The 1st Annual Poetry Café celebrated the healing power of the written word for the entire Medstar Georgetown University Hospital (MGUH) community. Held on June 16th, the occasion revealed the significance of the 1 Main Hospital Chapel as a sacred space and the importance of the ministry of hospitality in gathering individuals of all faiths. For me, the privilege of organizing this wonderful event provided a meaningful opportunity to reflect on my experience as a chaplain resident.
The inspiration for the event came from Deacon Tom Devaney, director of Mission and Pastoral Care (M&PC), who believes that, consistent with our Ignatian tradition, God is found in all things and that we should provide for the unique care of the whole person or cura personalis. His vision grew from his desire to celebrate the healing power of poetry and the creative arts for patients, family members, associates and members of the university community as well as to recognize the importance of the chapel as a space for people of all faiths to gather for reflection.
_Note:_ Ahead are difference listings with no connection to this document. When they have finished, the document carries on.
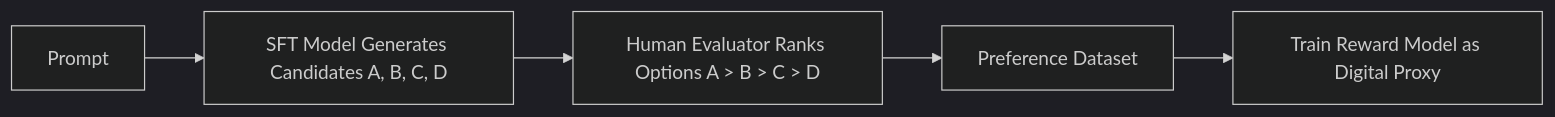
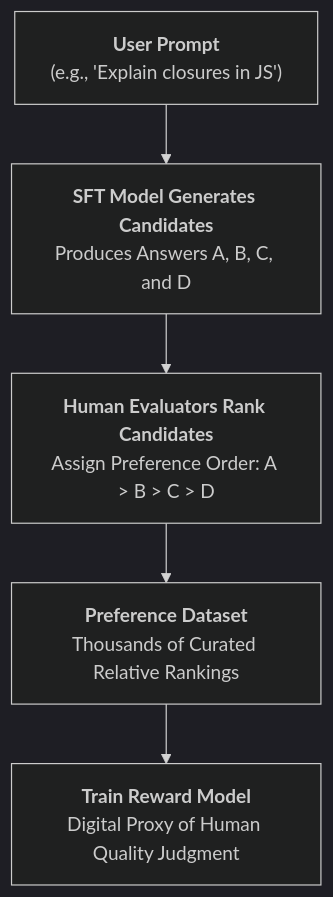
The fourth of 5 diagrams in Nameste-AI/Season_01/07_From_a_Base_Model_to_an_AI_Assistant.md (Nishant8826/theory-leaning), drawn with Mermaid (dark theme) before and after one commit. The commit also changed other lines of this file and 7 other files, not shown here.

````diff
--- a/Nameste-AI/Season_01/07_From_a_Base_Model_to_an_AI_Assistant.md
+++ b/Nameste-AI/Season_01/07_From_a_Base_Model_to_an_AI_Assistant.md
@@ -225,7 +261,7 @@
 ```mermaid
-flowchart LR
-    A[Prompt] --> B[SFT Model Generates Candidates A, B, C, D]
-    B --> C[Human Evaluator Ranks Options A > B > C > D]
-    C --> D[Preference Dataset]
-    D --> E[Train Reward Model as Digital Proxy]
+flowchart TD
+    A["<b>User Prompt</b><br/>(e.g., 'Explain closures in JS')"] --> B["<b>SFT Model Generates Candidates</b><br/>Produces Answers A, B, C, and D"]
+    B --> C["<b>Human Evaluators Rank Candidates</b><br/>Assign Preference Order: A > B > C > D"]
+    C --> D["<b>Preference Dataset</b><br/>Thousands of Curated Relative Rankings"]
+    D --> E["<b>Train Reward Model</b><br/>Digital Proxy of Human Quality Judgment"]
 ```
````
To implement this vision, he created a partnership between Mission & Pastoral Care and the Georgetown Lombardi Arts & Humanities Program. We formed a planning committee, including individuals of many talents, all of whom were excited about our charge and are recognized here. In exploring ways to provide care for the whole person and create a sense of belonging in the chapel, we settled on a poetry reading in a coffeehouse atmosphere. We hoped that the notion of a coffeehouse would be appealing and inspiring to all members of the community.
We invited submissions of short works on the themes of comfort, healing, empowerment, and transformation from all members of the community. For writers who needed a bit of encouragement, Nancy Morgan, Arts & Humanities writing clinician and director emeritus, led workshops on these themes, giving patients and employees the opportunity to reflect creatively on their journey. We were overwhelmed by the response, receiving 35 submissions of which 20 were shared during the event. Julia Langely, director of the Arts & Humanities Program and a committee member, recognized the fluidity of the themes in the chosen works, enabling us to create a program that revealed the transformative power of expressive writing in coping with the stress of illness or caring for a loved one in the hospital.
With poems in hand, we turned our attention to creating a coffeehouse atmosphere in the chapel, while maintaining the sacredness of the space. Built in 1947, the Catholic chapel has long been a sacred place for worship and healing. In order to create an environment of inclusiveness, we respectfully removed all religious articles from the space and added elements that reflected both creativity and comfort. Behind the podium, we created a backdrop for the poets by hanging a quilt that depicted the earthly seasons, which was made by Lauren Kingsland, Georgetown Lombardi artist-in-residence. In addition, bright pillows and blankets were added to the pews to encourage everyone to relax and enjoy the experience.
The event was a tremendous success, surpassing our greatest hopes – it was attended by approximately 80 people as well as broadcast throughout the Hospital. To create a festive mood, djembe drum music, played by Laura Shay, once a chaplain intern, welcomed the audience members and then provided a transition between readers. In addition, listeners provided encouragement by snapping their fingers rather than by traditional clapping. Another former intern, Lisa Levine, performed a song she had written in honor of one of her patients. Finally, using warmth and humor in a poem of her creation, Sarah Spinler, M&PC Office Administrator, brought the event to a close and invited everyone to enjoy refreshments afterwards.
I was encouraged by the success of the event though, more importantly, I was delighted by how it served as a beautiful example of the ministry of hospitality. In a recent sermon, William Tweedley, former staff chaplain, reminded me that hospitality is the way that we live out our faith by giving others our full attention and seeing them as they truly are. He shared that we often think it is in “doing” but it is rather in “listening” that we enable another to feel heard, understood, appreciated, and loved. Such empathy and understanding is what I experienced during the Poetry Café as audience members heard and honored the healing words of the readers in a warm and inclusive environment. Through this joyful and poignant event, hospitality was extended to and received by our entire community, embracing all races, faiths and cultures.
Though I will not be at MGUH next year, my greatest wish is that there will be a 2nd Annual Poetry Café. I hope that the healing experienced by participants in the sacred space of the chapel provides a foundation for the growth of the event next year. I was touched by the poets’ words and the courage that they showed in sharing their journeys, providing so much meaning and inspiration. Ultimately, as a multi-faith chaplain and someone who seeks God in all things, the Poetry Café provided an exquisite example of patient care that I will always carry with me.
Written by Kristen Richards Parnes, Palliative Care Research Study Chaplain